**Work to complete**
Find how many lines below hold "README", then state that number by itself.

[Saved entries]
· · · · ·

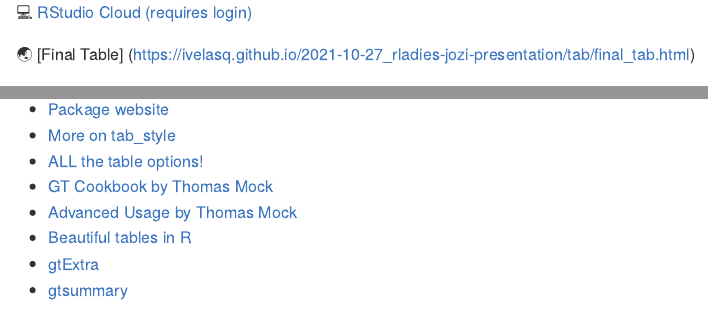
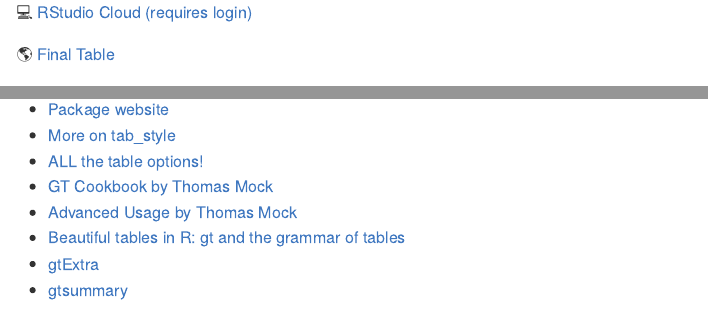
Before and after one commit to ivelasq/2021-10-27_rladies-jozi-presentation, an R Markdown document (README.Rmd): the page in a window 1100 px wide, from 330 px down, and a second part further down, joined at a grey line. The pictures show the output file README.md that the author committed with the source, drawn offline in the style of GitHub.

Commit message:
fix link

```diff
--- a/README.Rmd
+++ b/README.Rmd
@@ -40,7 +40,7 @@
 * [ALL the table options!](https://gt.rstudio.com/reference/tab_options.html)
 * [GT Cookbook by Thomas Mock](https://themockup.blog/static/gt-cookbook.html#Introduction)
 * [Advanced Usage by Thomas Mock]( https://themockup.blog/static/gt-cookbook-advanced.html)
-* [Beautiful tables in R]( https://themockup.blog/static/slides/intro-tables.html#1)
+* [Beautiful tables in R: gt and the grammar of tables]( https://themockup.blog/static/slides/intro-tables.html#1)
 * [gtExtra](https://jthomasmock.github.io/gtExtras/)
 * [gtsummary](https://cran.r-project.org/web/packages/gtsummary/vignettes/rmarkdown.html)
 
```
Also changed, not shown: README.md, README.Rmd (2 more changed lines).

· · · · ·

**Completed exercise**
4